  • Restricting the sales of company shares by the directors and officers of U.S. corporations: Top corporate executives are now compensated mostly in company stock, which gives them huge financial incentives to focus exclusively on shareholder returns. To ensure that they are focused on the long-term interests of all corporate stakeholders, the bill prohibits directors and officers of U.S. corporations from selling company shares within five years of receiving them or within three years of a company stock buyback.
  • Prohibiting U.S. corporations from making any political expenditures without the approval of 75% of its directors and shareholders: Drawing on a proposal from John Bogle, the founder of the investment company Vanguard, U.S. corporations must receive the approval of at least 75% of their shareholders and 75% of their directors before engaging in political expenditures. This ensures any political expenditures benefit all corporate stakeholders.
  • Permitting the federal government to revoke the charter of a U.S. corporation if the company has engaged in repeated and egregious illegal conduct: State Attorneys General are authorized to submit petitions to the Office of U.S. Corporations to revoke a U.S. corporation's charter. If the Director of the Office finds that the corporation has a history of egregious and repeated illegal conduct and has failed to take meaningful steps to address its problems, they may grant the petition. The company's charter would then be revoked a year later -- giving the company time before its charter is revoked to make the case to Congress that it should retain its charter in the same or a modified form.
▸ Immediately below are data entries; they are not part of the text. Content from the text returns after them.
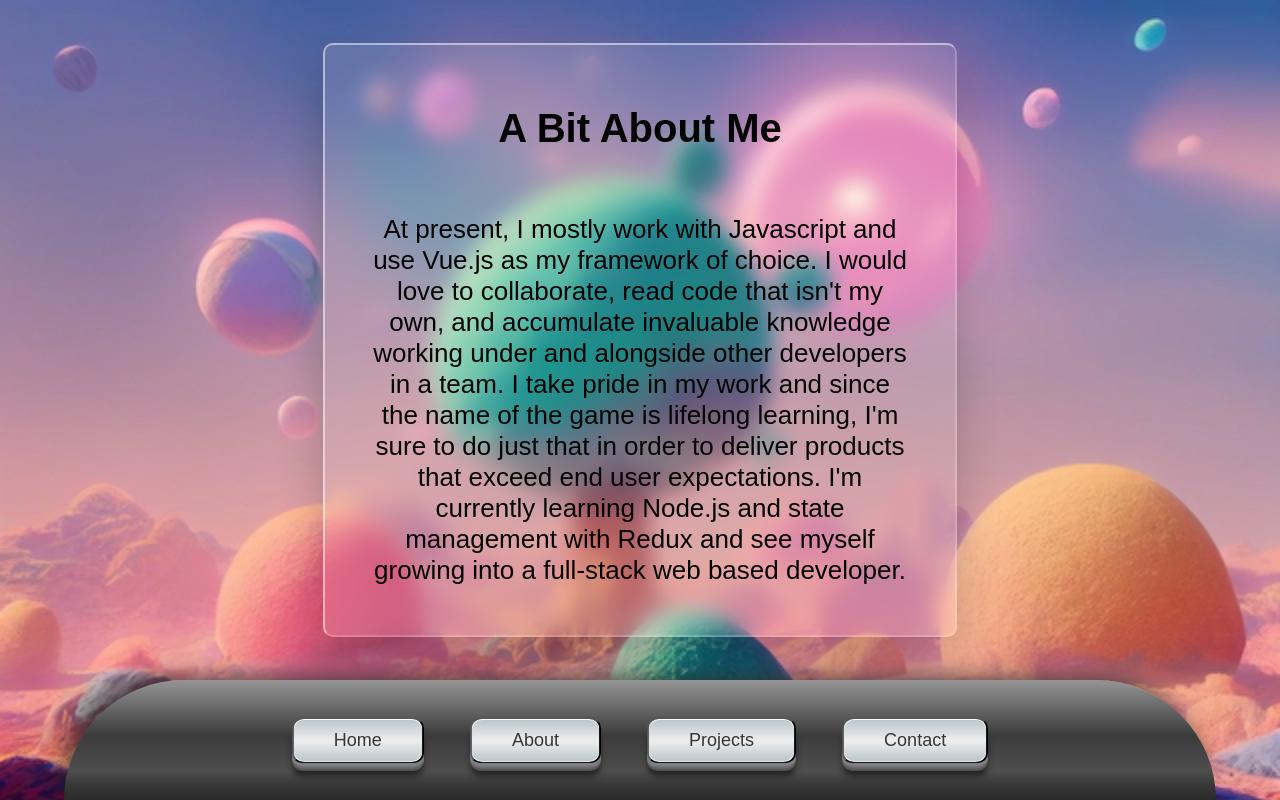
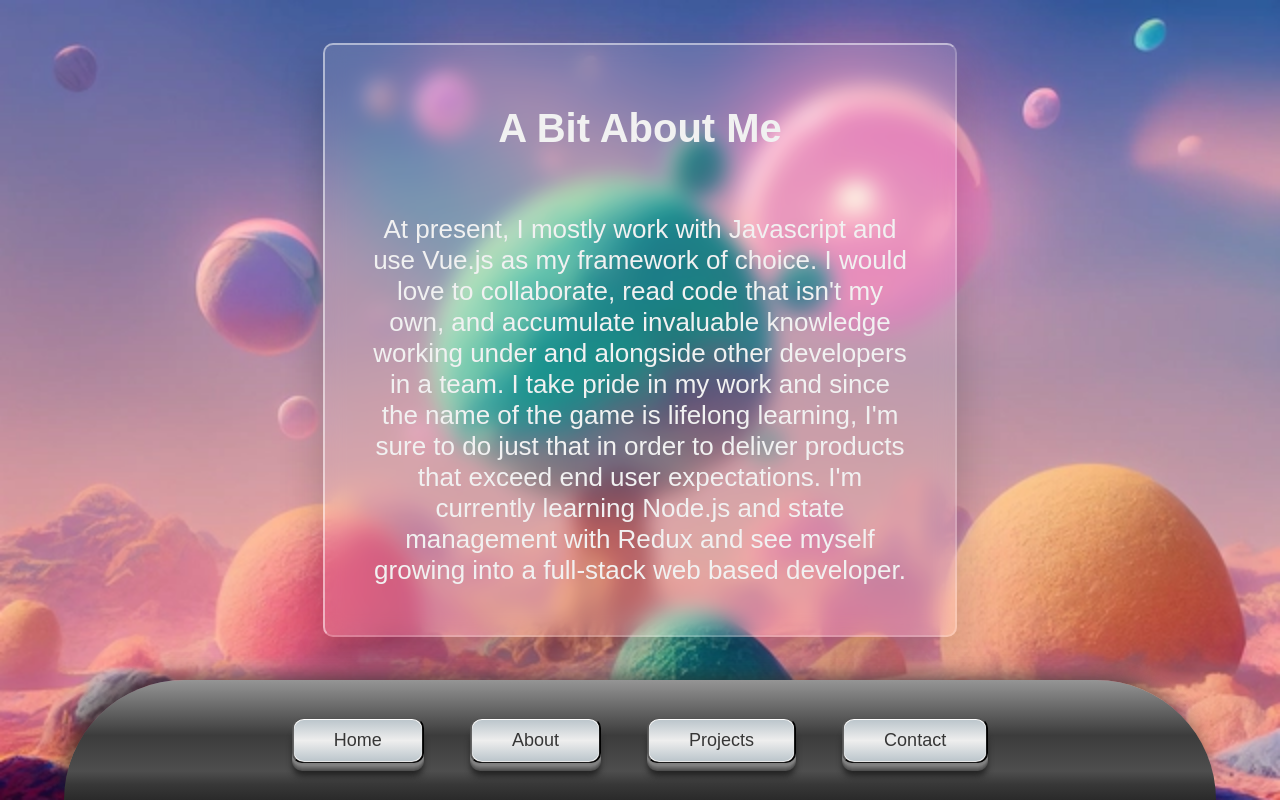
Before and after one commit to Liv4-code/planet-portfolio-site, a React (Create React App) app: page /about in a window 1280 px wide. Built offline with nearby package versions, Linux system fonts and the light colour scheme; a web font is replaced by a local one.

Commit message:
Changed animation duration

```diff
--- a/src/About.scss
+++ b/src/About.scss
@@ -7,7 +7,7 @@ $breakpoint-xsml-cellphone: 400px;
     background-size: cover;
     background-repeat: no-repeat;
     height: 100vh;
-    animation: fade-in-about 6s ease-in-out 1;
+    animation: fade-in-about 4s ease-in-out 1;
     animation-fill-mode: forwards;
 }
 
@@ -26,6 +26,7 @@ $breakpoint-xsml-cellphone: 400px;
     width: 600px;
     height: 70vh;
     padding: 15px;
+    color: rgb(241, 241, 241);
     background: rgba(255, 255, 255, 0.1);
     box-shadow: 0 25px 45px rgba(0, 0, 0, 0.2);
     border-radius: 10px;
--- a/src/Contact.scss
+++ b/src/Contact.scss
@@ -8,7 +8,7 @@ $breakpoint-xsml-cellphone: 400px;
     background-repeat: no-repeat;
     height: 100vh;
     color: rgb(241, 241, 241);
-    animation: fade-in-contact 6s ease-in-out 1;
+    animation: fade-in-contact 4s ease-in-out 1;
     animation-fill-mode: forwards;
 }
 
--- a/src/Projects.scss
+++ b/src/Projects.scss
@@ -58,12 +58,11 @@ $breakpoint-xsml-cellphone: 400px;
     content: "";
     display: block;
     position: absolute;
-    // background: url("./assets/forest.webp");
     background-size: cover;
     background-repeat: no-repeat;
     height: 100vh;
     width: 100vw;
-    animation: fade-in-projects 6s ease-in-out 1;
+    animation: fade-in-projects 4s ease-in-out 1;
     animation-fill-mode: forwards;
 }
 
```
Also, Senator Warren sent letters to the CEOs of Amazon, Walmart, United Airlines, General Motors Company, JPMorgan Chase, BP, AT&T, Comcast, Cigna, and Union Pacific, who recently signed a Business Roundtable (BRT) statement of principles. The BRT statement, signed by 181 CEOs, committed signatories to account for the impact of their decisions on all corporate stakeholders, including workers and consumers, rather than just shareholders but did not require them to take any specific action. Her letters ask for tangible steps each CEO plans to take to implement the principles and whether each CEO will implement the steps laid out in the Accountable Capitalism Act:

"If you, and the other 181 corporate executives who signed the BRT's new Statement on the Purpose of a Corporation, plan to live up to the promises you made, I expect that you will endorse and wholeheartedly support the reforms laid out in the Accountable Capitalism Act to meet the principles you endorse," Senator Warren wrote in her letters addressed to the CEOs whom she requested responses no later than Friday, October 25, 2019.

Senator Warren first introduced the Accountable Capitalism Act in August 2018 to reverse the harmful corporate trend over the last thirty years that has produced record corporate profits for American companies but stagnant wages for American workers. Later in 2018, her legislation gained momentum in the U.S. House of Representatives as Rep. Luján, then-incoming Assistant Democratic Leader; Rep. Mark Pocan (D-Wis.), co-chair of the Congressional Progressive Caucus; Rep. Stephen Lynch (D-Mass.); Rep. Brendan Boyle (D-Pa.); and Rep. Jan Schakowsky (D-Ill.) introduced companion legislation.